Jesus described himself as “the truth” on one occasion (John 14:6). It’s the hard-hitting description of a deliverer of knock-out punchlines. Many of these were delivered with a familiar format “You have heard it said… but I say.” This is a classic set-up: He is using the context of the familiar to announce the unfamiliar. Look back at those one-liners: they start with the familiar (shoes), through the bizarre (shoe-recycling) to the punchline (sole-destroying).
Try it on the others.
Now, here’s a few of Jesus’s one-liners. Consider them as punchlines, as absolute conversation-stoppers. It’s as if Jesus was saying: “Here’s the truth: now figure how on earth this can be worked into your life.”
You have heard it said, “Hate your enemies” (familiar, safe). I say “Love your enemies” (bizarre) and “Pray for those who persecute you.”

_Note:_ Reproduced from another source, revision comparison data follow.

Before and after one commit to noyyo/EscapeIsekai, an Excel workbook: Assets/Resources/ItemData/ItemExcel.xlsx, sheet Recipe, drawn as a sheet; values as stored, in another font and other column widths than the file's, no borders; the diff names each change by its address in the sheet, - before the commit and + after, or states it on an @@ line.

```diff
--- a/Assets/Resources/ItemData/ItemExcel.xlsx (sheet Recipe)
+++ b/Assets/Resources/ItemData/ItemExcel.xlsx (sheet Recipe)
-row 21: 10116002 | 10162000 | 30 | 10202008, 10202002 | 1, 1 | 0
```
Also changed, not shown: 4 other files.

It’s a total non sequitur. How do you respond to such a radical volte-face?
The same sun rises on the evil as on the good.
If you want to be perfect, go, sell your possessions and give to the poor, and you will have treasure in heaven.

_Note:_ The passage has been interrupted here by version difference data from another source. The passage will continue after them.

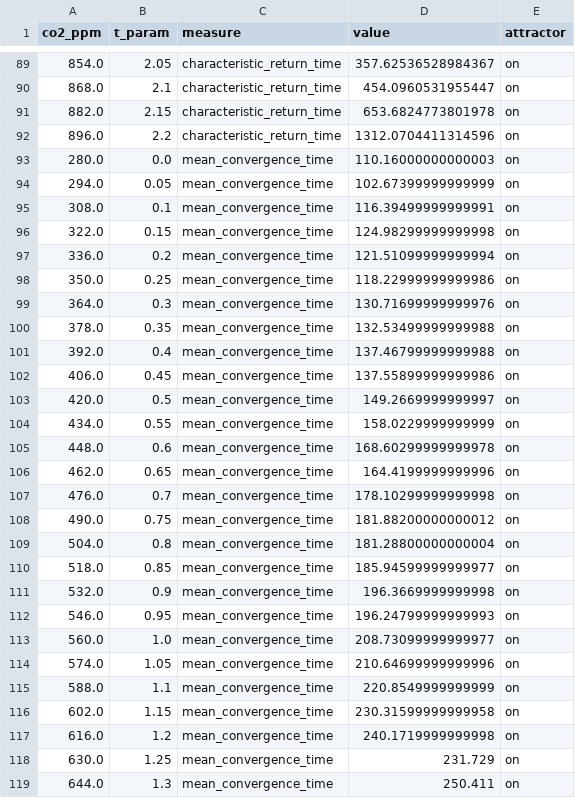
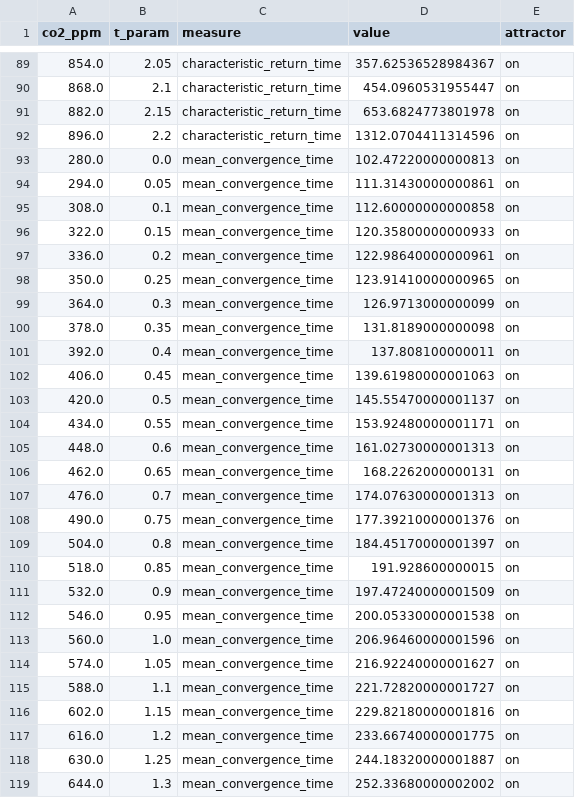
Before and after one commit to andreasmorr/AMOCBox, a CSV file: data/paper/resilience_vs_co2_boxmodel.csv, drawn as a sheet; only a part is shown, gaps mark what is left out; the diff covers the shown part only.

```diff
--- a/data/paper/resilience_vs_co2_boxmodel.csv
+++ b/data/paper/resilience_vs_co2_boxmodel.csv
@@ -92,28 +92,28 @@ co2_ppm,t_param,measure,value,attractor
 896.0,2.2,characteristic_return_time,1312.0704411314596,on
-280.0,0.0,mean_convergence_time,110.16000000000003,on
-294.0,0.05,mean_convergence_time,102.67399999999999,on
-308.0,0.1,mean_convergence_time,116.39499999999991,on
-322.0,0.15,mean_convergence_time,124.98299999999998,on
-336.0,0.2,mean_convergence_time,121.51099999999994,on
-350.0,0.25,mean_convergence_time,118.22999999999986,on
-364.0,0.3,mean_convergence_time,130.71699999999976,on
-378.0,0.35,mean_convergence_time,132.53499999999988,on
-392.0,0.4,mean_convergence_time,137.46799999999988,on
-406.0,0.45,mean_convergence_time,137.55899999999986,on
-420.0,0.5,mean_convergence_time,149.2669999999997,on
-434.0,0.55,mean_convergence_time,158.0229999999999,on
-448.0,0.6,mean_convergence_time,168.60299999999978,on
-462.0,0.65,mean_convergence_time,164.4199999999996,on
-476.0,0.7,mean_convergence_time,178.10299999999998,on
-490.0,0.75,mean_convergence_time,181.88200000000012,on
-504.0,0.8,mean_convergence_time,181.28800000000004,on
-518.0,0.85,mean_convergence_time,185.94599999999977,on
-532.0,0.9,mean_convergence_time,196.3669999999998,on
-546.0,0.95,mean_convergence_time,196.24799999999993,on
-560.0,1.0,mean_convergence_time,208.73099999999977,on
-574.0,1.05,mean_convergence_time,210.64699999999996,on
-588.0,1.1,mean_convergence_time,220.8549999999999,on
-602.0,1.15,mean_convergence_time,230.31599999999958,on
-616.0,1.2,mean_convergence_time,240.1719999999998,on
-630.0,1.25,mean_convergence_time,231.729,on
-644.0,1.3,mean_convergence_time,250.411,on
+280.0,0.0,mean_convergence_time,102.47220000000813,on
+294.0,0.05,mean_convergence_time,111.31430000000861,on
+308.0,0.1,mean_convergence_time,112.60000000000858,on
+322.0,0.15,mean_convergence_time,120.35800000000933,on
+336.0,0.2,mean_convergence_time,122.98640000000961,on
+350.0,0.25,mean_convergence_time,123.91410000000965,on
+364.0,0.3,mean_convergence_time,126.9713000000099,on
+378.0,0.35,mean_convergence_time,131.8189000000098,on
+392.0,0.4,mean_convergence_time,137.808100000011,on
+406.0,0.45,mean_convergence_time,139.61980000001063,on
+420.0,0.5,mean_convergence_time,145.55470000001137,on
+434.0,0.55,mean_convergence_time,153.92480000001171,on
+448.0,0.6,mean_convergence_time,161.02730000001313,on
+462.0,0.65,mean_convergence_time,168.2262000000131,on
+476.0,0.7,mean_convergence_time,174.07630000001313,on
+490.0,0.75,mean_convergence_time,177.39210000001376,on
+504.0,0.8,mean_convergence_time,184.45170000001397,on
+518.0,0.85,mean_convergence_time,191.928600000015,on
+532.0,0.9,mean_convergence_time,197.47240000001509,on
+546.0,0.95,mean_convergence_time,200.05330000001538,on
+560.0,1.0,mean_convergence_time,206.96460000001596,on
+574.0,1.05,mean_convergence_time,216.92240000001627,on
+588.0,1.1,mean_convergence_time,221.72820000001727,on
+602.0,1.15,mean_convergence_time,229.82180000001816,on
+616.0,1.2,mean_convergence_time,233.66740000001775,on
+630.0,1.25,mean_convergence_time,244.18320000001887,on
+644.0,1.3,mean_convergence_time,252.33680000002002,on
```
Also changed, not shown: 110 edited cells elsewhere in this file, 3 other files.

If you love those who love you, what credit is that to you? For even sinners love those who love them. And if you do good to those who do good to you, what credit is that to you?
It is not the healthy who need a doctor, but the sick. I have not come to call the righteous, but sinners to repentance.
For what shall it profit a man, if he gain the whole world, and suffer the loss of his soul?
I tell you the truth, it is hard for a rich man to enter the kingdom of heaven. Again I tell you, it is easier for a camel to go through the eye of a needle than for a rich man to enter the kingdom of heaven.
The knock-out punch comes into stories, miracles and general teaching too.Probably Jesus’ hearers smiled when He pointed out to those who objected to His healing on the Sabbath a woman who had been sick for eighteen years, “The Lord answered him, ‘Doesn’t each of you on the Sabbath untie your ox or donkey from the stall and lead it out to give it water? Then should not this woman, a daughter of Abraham, whom Satan has kept bound for eighteen long years, be set free on the Sabbath day from what bound her?’” (Luke 13:15,16) And later, “Then he asked them, ‘If one of you has a childor an ox that falls into a well on the Sabbath day, will you not immediately pull it out?’” (Luke 14:5).
Who can fail to catch the irony in Jesus’ question when about to be stoned, “Jesus said to them, ‘I have shown you many good works from the Father. For which of these do you stone me?’” (John 10:32) Irony is obvious when He called Gentile rulers “benefactors” (Luke 22:25). One tyrant had even incorporated the word “benefactor” as a title along with his name but Jesus’ listeners knew how utterly false was this high-sounding title.
Jesus gave us the amusing description of wolves parading in sheep’s wool (Matthew 7:15). Wouldn’t it likewise be absurd to find oranges on apple trees, or raspberries on poison ivy plants? Transposed to modern setting this is the idea of, “Do men gather grapes of thorns, or figs of thistles?” (Matthew 7:16).
Toby Sumpter (an American pastor whose blog I enjoy) spoke about the weekly Confession in this way: “When we pray together about our sins, don’t do it trying to find some mud to rub on to your arms and cheeks, as though it’s holier to feel a little dirty, trying to get all muddied up for the absolution. No, say the words triumphantly: we do sin in thought, word, and deed, we are sinners saved by grace, but pray those words like one of your favorite jokes, pray those words like a wonderful, hilarious joke that you know the punch line to.
Because you do know the punch line.
The punch line is Jesus, His cross, His resurrection, and your forgiveness.”
- Jesus the Song and Dance man (tithebarn.wordpress.com)
- Say it with trumpets… (tithebarn.wordpress.com)
- Introverts and Extroverts in the Kingdom of God (awakeningohio.wordpress.com)